Overall impressions: The globe is large, as big as I had thought, and very well preserved. It is an amazing piece of history. I'm glad the Smithsonian has it on display, but I think the National Air and Space Museum really missed the flying boat, as it were, in their "America by Air" exhibition. Also - and I was very surprised by this - the main NASM facility is simply not well kept. It is dirty, dusty, and in almost shocking disrepair. I understand that there is an awful lot of tourist traffic at the main NASM building, but that doesn't explain why most of the exhibits look like they haven't been dusted in several years. A lot of the museum was simply filthy. There are a lot of "interactive exhibits", where visitors can observe how various principles of aeronautics work, and it seemed that at least 75% of those were broken. Also, many of the other sections of the museum are very dated, and are not in good condition. I understand it is a _museum_, full of old stuff, but many of the displays and descriptions of modern aerospace technology simply need to be updated or fixed.

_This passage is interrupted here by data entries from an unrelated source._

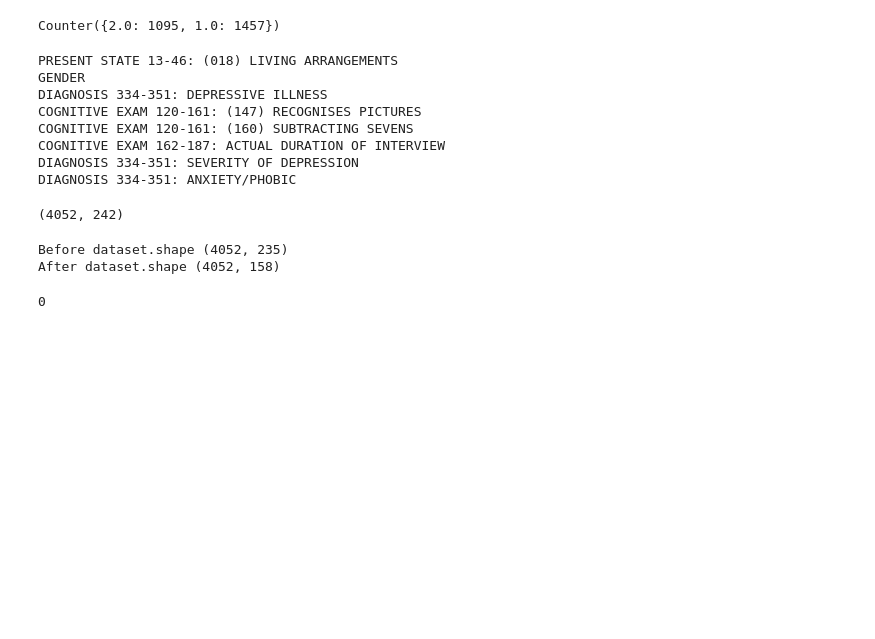
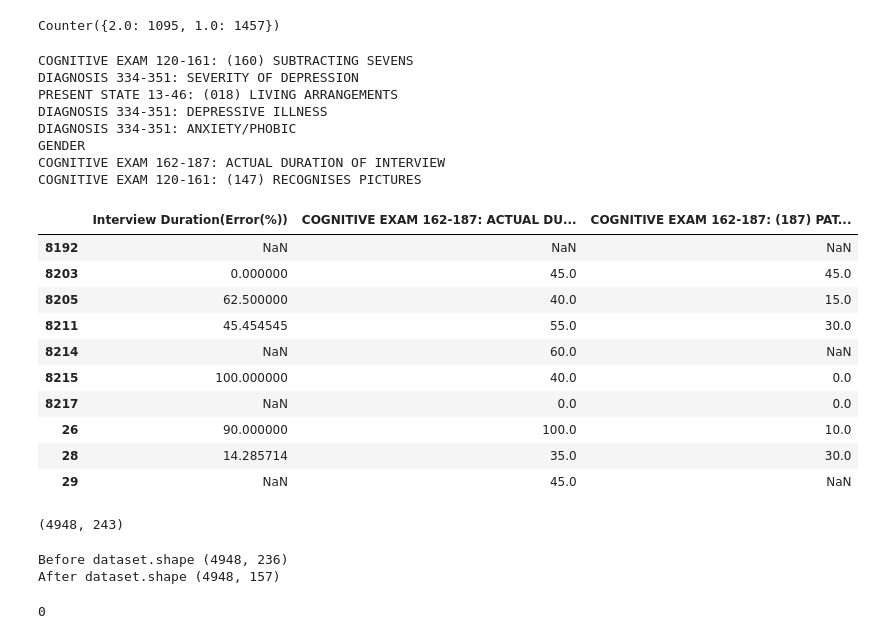
Before and after one commit to SDM-TIB/Dementia_Detection, a Jupyter notebook: final/Model_4.ipynb, the cells around one changed output. Drawn from its saved outputs; the diff is of its cells as text; code cells hidden in the pictures; blank space fills up the shorter version.

```diff
--- a/final/Model_4.ipynb
+++ b/final/Model_4.ipynb
@@ -159,7 +159,7 @@ Counter(data_dem['dementia_range'])
 Counter({2.0: 1095, 1.0: 1457})
 # %%
 data_no_dem = data.loc[no_dem]
-data_no_dem = data_no_dem[data_no_dem['GLOBAL_PATIENT_DB_ID'].isin(no_dem_patients)].sample(1500)
+data_no_dem = data_no_dem[data_no_dem['GLOBAL_PATIENT_DB_ID'].isin(no_dem_patients)]
 data_no_dem['dementia_range'] = 0
 # %%
 prepared_dataset = pd.concat([data_dem, data_no_dem])[attributes_considered]
@@ -169,26 +169,48 @@ for i, j in zip(prepared_dataset, prepared_dataset.dtypes):
         print(i)
         prepared_dataset[i] = pd.to_numeric(prepared_dataset[i], errors='coerce')
 # %% [output]
+COGNITIVE EXAM 120-161: (160) SUBTRACTING SEVENS
+DIAGNOSIS 334-351: SEVERITY OF DEPRESSION
 PRESENT STATE 13-46: (018) LIVING ARRANGEMENTS
+DIAGNOSIS 334-351: DEPRESSIVE ILLNESS
+DIAGNOSIS 334-351: ANXIETY/PHOBIC
 GENDER
-DIAGNOSIS 334-351: DEPRESSIVE ILLNESS
+COGNITIVE EXAM 162-187: ACTUAL DURATION OF INTERVIEW
 COGNITIVE EXAM 120-161: (147) RECOGNISES PICTURES
-COGNITIVE EXAM 120-161: (160) SUBTRACTING SEVENS
-COGNITIVE EXAM 162-187: ACTUAL DURATION OF INTERVIEW
-DIAGNOSIS 334-351: SEVERITY OF DEPRESSION
-DIAGNOSIS 334-351: ANXIETY/PHOBIC
+# %%
+act_intrvw_dur = prepared_dataset['COGNITIVE EXAM 162-187: ACTUAL DURATION OF INTERVIEW'].replace([999, 888],[np.nan, np.nan])
+pat_intrvw_dur = prepared_dataset['COGNITIVE EXAM 162-187: (187) PATIENT'].replace([999, 888],[np.nan, np.nan])
+prepared_dataset['COGNITIVE EXAM 162-187: ACTUAL DURATION OF INTERVIEW'] = act_intrvw_dur
+prepared_dataset['COGNITIVE EXAM 162-187: (187) PATIENT'] = pat_intrvw_dur
+
+max_intrvw_dur = prepared_dataset[['COGNITIVE EXAM 162-187: ACTUAL DURATION OF INTERVIEW', 'COGNITIVE EXAM 162-187: (187) PATIENT']].max(axis=1)
+prepared_dataset['Interview Duration(Error(%))'] = (act_intrvw_dur-pat_intrvw_dur).abs()*100/max_intrvw_dur
+
+prepared_dataset[['Interview Duration(Error(%))', 'COGNITIVE EXAM 162-187: ACTUAL DURATION OF INTERVIEW', 'COGNITIVE EXAM 162-187: (187) PATIENT']].head(10)
+# %% [output]
+|  | Interview Duration(Error(%)) | COGNITIVE EXAM 162-187: ACTUAL DU... | COGNITIVE EXAM 162-187: (187) PAT... |
+| 8192 | NaN | NaN | NaN |
+| 8203 | 0.000000 | 45.0 | 45.0 |
+| 8205 | 62.500000 | 40.0 | 15.0 |
+| 8211 | 45.454545 | 55.0 | 30.0 |
+| 8214 | NaN | 60.0 | NaN |
+| 8215 | 100.000000 | 40.0 | 0.0 |
+| 8217 | NaN | 0.0 | 0.0 |
+| 26 | 90.000000 | 100.0 | 10.0 |
+| 28 | 14.285714 | 35.0 | 30.0 |
+| 29 | NaN | 45.0 | NaN |
 # %%
 prepared_dataset.shape
 # %% [output]
-(4052, 242)
+(4948, 243)
 # %%
 # drop irrelavent columns
 prepared_dataset = prepared_dataset.drop(columns=score_columns)
 prepared_dataset = prepared_dataset.replace([-1], [np.nan])
 prepared_dataset = drop_missing_columns(prepared_dataset, 0.70)
 # %% [output]
-Before dataset.shape (4052, 235)
-After dataset.shape (4052, 158)
+Before dataset.shape (4948, 236)
+After dataset.shape (4948, 157)
 # %%
 currupt_categorical_columns = ['COGNITIVE EXAM 120-161: (158) REGISTERS OBJECTS', 'COGNITIVE EXAM 120-161: (137) IDENTIFIES OBJECTS',]
 confused_categorical_columns = ['COGNITIVE EXAM 162-187: (174) MIME - BRUSHING TEETH']
```
Also changed, not shown: parts of 10 cells of this notebook, 29 other files.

Overall, the Udvar-Hazy Facility of the NASM has more and better history of commercial air travel than this exhibit at the main building on the mall, such as the marvellous Clipper Flying Cloud:
I guess that last Pan Am shot could be called gratuitous :). But if you're trying to decide what to do with your aerospace museum visiting time and effort, skip the main NASM building and go to Udvar Hazy, unless you especially just want to see Juan Trippe's Globe. If it were up to me, I would move the globe and all the rest of the Pan Am stuff out to Dulles and have a real Pan Am exhibit out there. They have plenty of room, and lots more good stuff.